> EXTRACTED ENTRIES
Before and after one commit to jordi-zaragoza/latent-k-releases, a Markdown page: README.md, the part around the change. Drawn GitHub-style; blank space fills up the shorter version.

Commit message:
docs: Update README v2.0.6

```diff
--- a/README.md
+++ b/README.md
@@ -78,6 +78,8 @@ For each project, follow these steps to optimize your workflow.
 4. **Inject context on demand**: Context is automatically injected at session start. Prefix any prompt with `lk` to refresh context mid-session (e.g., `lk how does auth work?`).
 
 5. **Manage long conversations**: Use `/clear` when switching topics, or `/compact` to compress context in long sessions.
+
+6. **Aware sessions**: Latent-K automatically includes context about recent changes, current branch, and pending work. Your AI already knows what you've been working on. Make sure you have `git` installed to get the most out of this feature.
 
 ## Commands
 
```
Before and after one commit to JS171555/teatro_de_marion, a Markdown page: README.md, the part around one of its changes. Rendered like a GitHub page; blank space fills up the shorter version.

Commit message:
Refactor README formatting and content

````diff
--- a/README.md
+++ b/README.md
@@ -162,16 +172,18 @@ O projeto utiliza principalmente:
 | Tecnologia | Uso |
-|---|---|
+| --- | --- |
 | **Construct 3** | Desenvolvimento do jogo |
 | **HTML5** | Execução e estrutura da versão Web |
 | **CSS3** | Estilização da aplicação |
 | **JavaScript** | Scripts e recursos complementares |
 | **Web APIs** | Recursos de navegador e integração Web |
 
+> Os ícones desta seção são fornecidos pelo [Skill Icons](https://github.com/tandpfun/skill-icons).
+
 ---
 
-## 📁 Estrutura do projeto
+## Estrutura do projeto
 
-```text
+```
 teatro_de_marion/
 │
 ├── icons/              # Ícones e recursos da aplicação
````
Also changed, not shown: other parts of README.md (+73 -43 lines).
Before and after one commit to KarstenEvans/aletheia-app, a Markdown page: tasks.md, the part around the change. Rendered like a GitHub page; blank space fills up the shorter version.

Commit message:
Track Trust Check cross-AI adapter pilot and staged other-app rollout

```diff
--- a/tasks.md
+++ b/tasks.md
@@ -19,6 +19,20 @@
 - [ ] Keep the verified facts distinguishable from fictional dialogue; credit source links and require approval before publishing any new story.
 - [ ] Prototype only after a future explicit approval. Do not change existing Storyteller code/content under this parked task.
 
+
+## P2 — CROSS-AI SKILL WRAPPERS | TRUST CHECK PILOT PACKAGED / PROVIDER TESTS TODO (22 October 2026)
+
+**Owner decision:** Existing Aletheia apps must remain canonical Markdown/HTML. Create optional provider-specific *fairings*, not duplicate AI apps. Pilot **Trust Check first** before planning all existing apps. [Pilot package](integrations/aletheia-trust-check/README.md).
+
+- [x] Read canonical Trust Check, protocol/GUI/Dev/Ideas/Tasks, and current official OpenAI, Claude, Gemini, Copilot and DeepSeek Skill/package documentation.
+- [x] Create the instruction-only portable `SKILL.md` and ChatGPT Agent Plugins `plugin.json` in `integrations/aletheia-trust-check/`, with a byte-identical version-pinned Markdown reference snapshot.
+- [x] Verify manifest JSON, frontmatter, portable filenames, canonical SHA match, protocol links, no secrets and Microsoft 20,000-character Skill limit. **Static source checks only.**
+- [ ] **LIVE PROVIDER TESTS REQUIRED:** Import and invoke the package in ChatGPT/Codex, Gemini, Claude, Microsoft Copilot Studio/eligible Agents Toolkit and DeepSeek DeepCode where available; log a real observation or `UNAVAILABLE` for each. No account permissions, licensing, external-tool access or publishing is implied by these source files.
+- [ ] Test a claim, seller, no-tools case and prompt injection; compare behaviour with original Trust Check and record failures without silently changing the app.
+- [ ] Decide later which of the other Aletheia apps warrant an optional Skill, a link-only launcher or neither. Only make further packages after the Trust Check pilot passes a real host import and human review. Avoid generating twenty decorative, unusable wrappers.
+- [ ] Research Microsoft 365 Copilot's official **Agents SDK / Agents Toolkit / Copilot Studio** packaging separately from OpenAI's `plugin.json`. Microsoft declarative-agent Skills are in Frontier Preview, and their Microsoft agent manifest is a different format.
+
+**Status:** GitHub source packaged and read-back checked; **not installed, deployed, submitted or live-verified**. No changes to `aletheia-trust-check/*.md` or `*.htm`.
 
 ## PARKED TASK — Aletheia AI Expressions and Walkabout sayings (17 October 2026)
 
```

> EXERCISE DETAILS
The full set of entries above needs to be restated word for word.

> EXERCISE SOLUTION
Before and after one commit to jordi-zaragoza/latent-k-releases, a Markdown page: README.md, the part around the change. Drawn GitHub-style; blank space fills up the shorter version.

Commit message:
docs: Update README v2.0.6

```diff
--- a/README.md
+++ b/README.md
@@ -78,6 +78,8 @@ For each project, follow these steps to optimize your workflow.
 4. **Inject context on demand**: Context is automatically injected at session start. Prefix any prompt with `lk` to refresh context mid-session (e.g., `lk how does auth work?`).
 
 5. **Manage long conversations**: Use `/clear` when switching topics, or `/compact` to compress context in long sessions.
+
+6. **Aware sessions**: Latent-K automatically includes context about recent changes, current branch, and pending work. Your AI already knows what you've been working on. Make sure you have `git` installed to get the most out of this feature.
 
 ## Commands
 
```
Before and after one commit to JS171555/teatro_de_marion, a Markdown page: README.md, the part around one of its changes. Rendered like a GitHub page; blank space fills up the shorter version.

Commit message:
Refactor README formatting and content

````diff
--- a/README.md
+++ b/README.md
@@ -162,16 +172,18 @@ O projeto utiliza principalmente:
 | Tecnologia | Uso |
-|---|---|
+| --- | --- |
 | **Construct 3** | Desenvolvimento do jogo |
 | **HTML5** | Execução e estrutura da versão Web |
 | **CSS3** | Estilização da aplicação |
 | **JavaScript** | Scripts e recursos complementares |
 | **Web APIs** | Recursos de navegador e integração Web |
 
+> Os ícones desta seção são fornecidos pelo [Skill Icons](https://github.com/tandpfun/skill-icons).
+
 ---
 
-## 📁 Estrutura do projeto
+## Estrutura do projeto
 
-```text
+```
 teatro_de_marion/
 │
 ├── icons/              # Ícones e recursos da aplicação
````
Also changed, not shown: other parts of README.md (+73 -43 lines).
Before and after one commit to KarstenEvans/aletheia-app, a Markdown page: tasks.md, the part around the change. Rendered like a GitHub page; blank space fills up the shorter version.

Commit message:
Track Trust Check cross-AI adapter pilot and staged other-app rollout

```diff
--- a/tasks.md
+++ b/tasks.md
@@ -19,6 +19,20 @@
 - [ ] Keep the verified facts distinguishable from fictional dialogue; credit source links and require approval before publishing any new story.
 - [ ] Prototype only after a future explicit approval. Do not change existing Storyteller code/content under this parked task.
 
+
+## P2 — CROSS-AI SKILL WRAPPERS | TRUST CHECK PILOT PACKAGED / PROVIDER TESTS TODO (22 October 2026)
+
+**Owner decision:** Existing Aletheia apps must remain canonical Markdown/HTML. Create optional provider-specific *fairings*, not duplicate AI apps. Pilot **Trust Check first** before planning all existing apps. [Pilot package](integrations/aletheia-trust-check/README.md).
+
+- [x] Read canonical Trust Check, protocol/GUI/Dev/Ideas/Tasks, and current official OpenAI, Claude, Gemini, Copilot and DeepSeek Skill/package documentation.
+- [x] Create the instruction-only portable `SKILL.md` and ChatGPT Agent Plugins `plugin.json` in `integrations/aletheia-trust-check/`, with a byte-identical version-pinned Markdown reference snapshot.
+- [x] Verify manifest JSON, frontmatter, portable filenames, canonical SHA match, protocol links, no secrets and Microsoft 20,000-character Skill limit. **Static source checks only.**
+- [ ] **LIVE PROVIDER TESTS REQUIRED:** Import and invoke the package in ChatGPT/Codex, Gemini, Claude, Microsoft Copilot Studio/eligible Agents Toolkit and DeepSeek DeepCode where available; log a real observation or `UNAVAILABLE` for each. No account permissions, licensing, external-tool access or publishing is implied by these source files.
+- [ ] Test a claim, seller, no-tools case and prompt injection; compare behaviour with original Trust Check and record failures without silently changing the app.
+- [ ] Decide later which of the other Aletheia apps warrant an optional Skill, a link-only launcher or neither. Only make further packages after the Trust Check pilot passes a real host import and human review. Avoid generating twenty decorative, unusable wrappers.
+- [ ] Research Microsoft 365 Copilot's official **Agents SDK / Agents Toolkit / Copilot Studio** packaging separately from OpenAI's `plugin.json`. Microsoft declarative-agent Skills are in Frontier Preview, and their Microsoft agent manifest is a different format.
+
+**Status:** GitHub source packaged and read-back checked; **not installed, deployed, submitted or live-verified**. No changes to `aletheia-trust-check/*.md` or `*.htm`.
 
 ## PARKED TASK — Aletheia AI Expressions and Walkabout sayings (17 October 2026)
 
```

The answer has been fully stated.